____ Exercise data

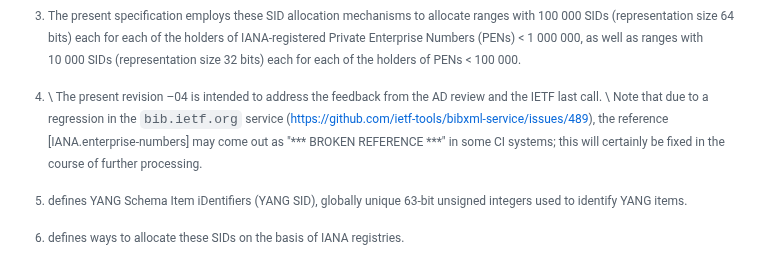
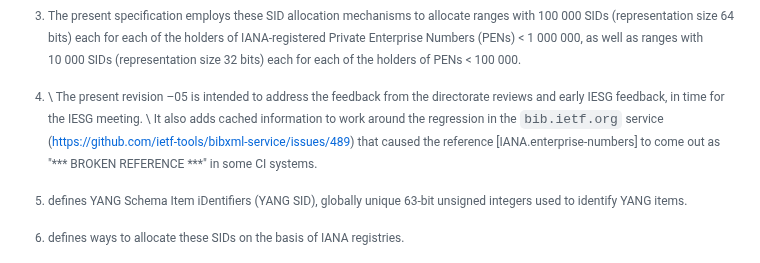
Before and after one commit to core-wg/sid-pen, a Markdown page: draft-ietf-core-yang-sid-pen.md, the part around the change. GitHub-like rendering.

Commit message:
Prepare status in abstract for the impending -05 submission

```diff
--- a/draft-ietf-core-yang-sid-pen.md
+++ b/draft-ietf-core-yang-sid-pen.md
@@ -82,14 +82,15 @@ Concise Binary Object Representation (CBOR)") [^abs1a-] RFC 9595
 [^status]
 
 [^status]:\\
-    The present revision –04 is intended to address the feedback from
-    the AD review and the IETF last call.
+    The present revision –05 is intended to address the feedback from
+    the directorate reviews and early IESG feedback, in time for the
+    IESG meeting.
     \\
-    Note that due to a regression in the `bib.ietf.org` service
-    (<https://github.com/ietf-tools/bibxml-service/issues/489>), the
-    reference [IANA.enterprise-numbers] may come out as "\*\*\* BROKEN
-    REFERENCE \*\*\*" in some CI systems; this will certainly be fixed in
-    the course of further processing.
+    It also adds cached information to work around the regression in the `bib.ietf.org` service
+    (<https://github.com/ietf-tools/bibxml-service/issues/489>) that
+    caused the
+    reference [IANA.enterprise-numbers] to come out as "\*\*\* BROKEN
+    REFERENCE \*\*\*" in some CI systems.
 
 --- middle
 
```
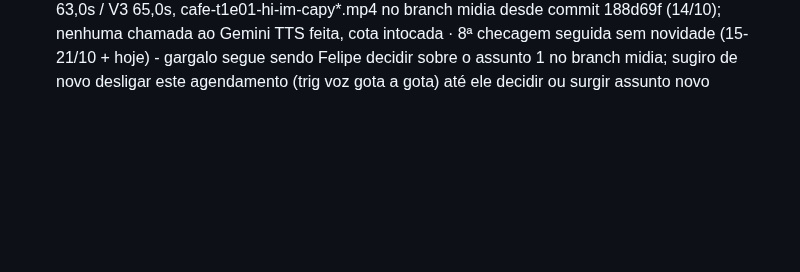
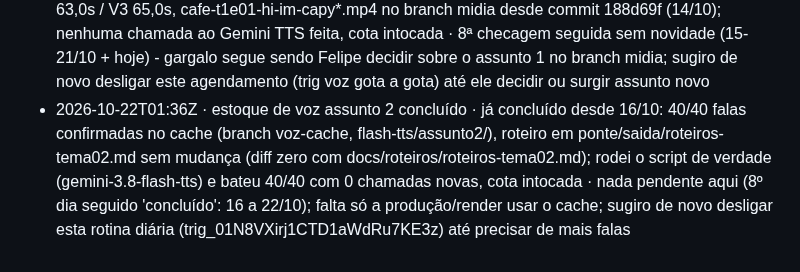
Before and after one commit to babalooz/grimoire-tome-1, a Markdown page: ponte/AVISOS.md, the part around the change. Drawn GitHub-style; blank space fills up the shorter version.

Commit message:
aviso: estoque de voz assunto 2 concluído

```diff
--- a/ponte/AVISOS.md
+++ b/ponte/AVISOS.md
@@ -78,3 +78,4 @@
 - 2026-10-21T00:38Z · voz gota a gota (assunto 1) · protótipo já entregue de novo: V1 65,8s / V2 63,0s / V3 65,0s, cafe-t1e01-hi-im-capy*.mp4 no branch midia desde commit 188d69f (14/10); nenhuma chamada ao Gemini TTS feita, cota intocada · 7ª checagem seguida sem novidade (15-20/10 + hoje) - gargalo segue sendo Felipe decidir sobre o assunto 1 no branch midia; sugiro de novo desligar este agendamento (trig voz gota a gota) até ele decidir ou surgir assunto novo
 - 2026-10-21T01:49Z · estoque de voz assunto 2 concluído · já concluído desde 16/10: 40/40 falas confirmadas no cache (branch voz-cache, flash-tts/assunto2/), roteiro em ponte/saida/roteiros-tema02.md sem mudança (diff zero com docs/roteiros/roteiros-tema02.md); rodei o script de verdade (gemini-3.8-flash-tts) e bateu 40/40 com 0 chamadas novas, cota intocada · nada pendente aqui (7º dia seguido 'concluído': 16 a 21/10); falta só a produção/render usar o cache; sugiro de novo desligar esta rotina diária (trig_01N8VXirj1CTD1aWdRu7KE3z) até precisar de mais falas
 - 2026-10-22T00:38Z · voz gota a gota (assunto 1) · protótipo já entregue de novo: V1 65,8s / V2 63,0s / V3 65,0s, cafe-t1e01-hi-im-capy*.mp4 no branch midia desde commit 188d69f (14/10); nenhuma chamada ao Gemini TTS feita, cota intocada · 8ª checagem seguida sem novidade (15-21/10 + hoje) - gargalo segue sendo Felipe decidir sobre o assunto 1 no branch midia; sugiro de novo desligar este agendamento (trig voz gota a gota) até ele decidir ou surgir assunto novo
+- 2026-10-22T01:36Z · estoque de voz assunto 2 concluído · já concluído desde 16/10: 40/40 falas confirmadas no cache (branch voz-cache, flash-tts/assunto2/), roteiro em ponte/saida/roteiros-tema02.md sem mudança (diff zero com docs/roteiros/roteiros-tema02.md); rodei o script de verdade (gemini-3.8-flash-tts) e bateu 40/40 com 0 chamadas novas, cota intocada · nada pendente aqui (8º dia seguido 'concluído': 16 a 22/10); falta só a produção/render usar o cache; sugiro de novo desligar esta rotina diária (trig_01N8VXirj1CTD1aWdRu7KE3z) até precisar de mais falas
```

________

What you print must match the entries exactly, except that no pictures appear.

Before and after one commit to core-wg/sid-pen, a Markdown page: draft-ietf-core-yang-sid-pen.md, the part around the change. GitHub-like rendering.

Commit message:
Prepare status in abstract for the impending -05 submission

```diff
--- a/draft-ietf-core-yang-sid-pen.md
+++ b/draft-ietf-core-yang-sid-pen.md
@@ -82,14 +82,15 @@ Concise Binary Object Representation (CBOR)") [^abs1a-] RFC 9595
 [^status]
 
 [^status]:\\
-    The present revision –04 is intended to address the feedback from
-    the AD review and the IETF last call.
+    The present revision –05 is intended to address the feedback from
+    the directorate reviews and early IESG feedback, in time for the
+    IESG meeting.
     \\
-    Note that due to a regression in the `bib.ietf.org` service
-    (<https://github.com/ietf-tools/bibxml-service/issues/489>), the
-    reference [IANA.enterprise-numbers] may come out as "\*\*\* BROKEN
-    REFERENCE \*\*\*" in some CI systems; this will certainly be fixed in
-    the course of further processing.
+    It also adds cached information to work around the regression in the `bib.ietf.org` service
+    (<https://github.com/ietf-tools/bibxml-service/issues/489>) that
+    caused the
+    reference [IANA.enterprise-numbers] to come out as "\*\*\* BROKEN
+    REFERENCE \*\*\*" in some CI systems.
 
 --- middle
 
```
Before and after one commit to babalooz/grimoire-tome-1, a Markdown page: ponte/AVISOS.md, the part around the change. Drawn GitHub-style; blank space fills up the shorter version.

Commit message:
aviso: estoque de voz assunto 2 concluído

```diff
--- a/ponte/AVISOS.md
+++ b/ponte/AVISOS.md
@@ -78,3 +78,4 @@
 - 2026-10-21T00:38Z · voz gota a gota (assunto 1) · protótipo já entregue de novo: V1 65,8s / V2 63,0s / V3 65,0s, cafe-t1e01-hi-im-capy*.mp4 no branch midia desde commit 188d69f (14/10); nenhuma chamada ao Gemini TTS feita, cota intocada · 7ª checagem seguida sem novidade (15-20/10 + hoje) - gargalo segue sendo Felipe decidir sobre o assunto 1 no branch midia; sugiro de novo desligar este agendamento (trig voz gota a gota) até ele decidir ou surgir assunto novo
 - 2026-10-21T01:49Z · estoque de voz assunto 2 concluído · já concluído desde 16/10: 40/40 falas confirmadas no cache (branch voz-cache, flash-tts/assunto2/), roteiro em ponte/saida/roteiros-tema02.md sem mudança (diff zero com docs/roteiros/roteiros-tema02.md); rodei o script de verdade (gemini-3.8-flash-tts) e bateu 40/40 com 0 chamadas novas, cota intocada · nada pendente aqui (7º dia seguido 'concluído': 16 a 21/10); falta só a produção/render usar o cache; sugiro de novo desligar esta rotina diária (trig_01N8VXirj1CTD1aWdRu7KE3z) até precisar de mais falas
 - 2026-10-22T00:38Z · voz gota a gota (assunto 1) · protótipo já entregue de novo: V1 65,8s / V2 63,0s / V3 65,0s, cafe-t1e01-hi-im-capy*.mp4 no branch midia desde commit 188d69f (14/10); nenhuma chamada ao Gemini TTS feita, cota intocada · 8ª checagem seguida sem novidade (15-21/10 + hoje) - gargalo segue sendo Felipe decidir sobre o assunto 1 no branch midia; sugiro de novo desligar este agendamento (trig voz gota a gota) até ele decidir ou surgir assunto novo
+- 2026-10-22T01:36Z · estoque de voz assunto 2 concluído · já concluído desde 16/10: 40/40 falas confirmadas no cache (branch voz-cache, flash-tts/assunto2/), roteiro em ponte/saida/roteiros-tema02.md sem mudança (diff zero com docs/roteiros/roteiros-tema02.md); rodei o script de verdade (gemini-3.8-flash-tts) e bateu 40/40 com 0 chamadas novas, cota intocada · nada pendente aqui (8º dia seguido 'concluído': 16 a 22/10); falta só a produção/render usar o cache; sugiro de novo desligar esta rotina diária (trig_01N8VXirj1CTD1aWdRu7KE3z) até precisar de mais falas
```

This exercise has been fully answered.